Shape bias helps us categorize the world.
Shape bias refers to the tendency of children to sort similarly-shaped objects into a category and apply the same name to them. It is an assumption that children make to help them learn. In this case, it allows children to quickly learn names by linking words to objects.
Shape bias was first documented in a laboratory setting in 1988. Developmental researchers found that when a new object was shown and named to 2 and 3-year-olds, these children were more likely to apply the name to other same-shaped objects compared to objects with the same color or texture.
For a real-world example, by applying shape bias, young children learn that the word “cat” does not refer to their cat’s color pattern or fur texture, but animals/figures that share the general shape of the cat. This allows them to generalize the word “cat” to other cats and gradually understand that cats can have a wide variety of color combinations and fur textures.
After years of research, scientists now regard shape bias as an important learning mechanism that is crucial to children’s word-learning. Children are often quicker at learning and linking words with new objects using this strategy.

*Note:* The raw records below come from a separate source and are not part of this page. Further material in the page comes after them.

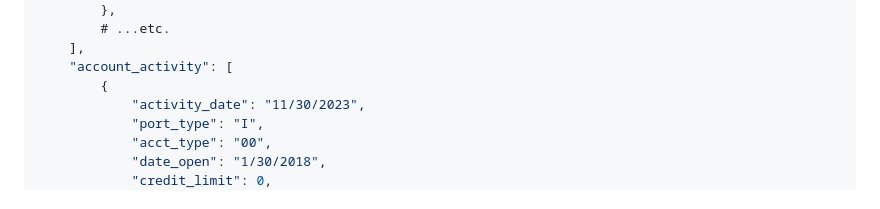
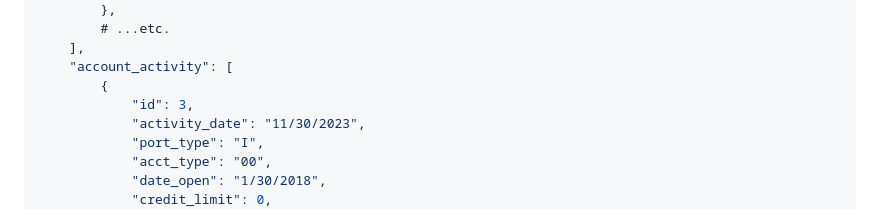
Before and after one commit to cfpb/Metro2, a Markdown page: API.md, the part around the change. Drawn GitHub-style.

```diff
--- a/API.md
+++ b/API.md
@@ -83,6 +83,7 @@ GET - returns a JSON with three fields -`cons_acct_num`,`inconsistencies`, and `
     ],
     "account_activity": [
         {
+            "id": 3,
             "activity_date": "11/30/2023",
             "port_type": "I",
             "acct_type": "00",
```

Jing is a rising junior majoring in psychology and statistics. She is interested in how children acquire their first words and categorize them into their existing network of knowledge.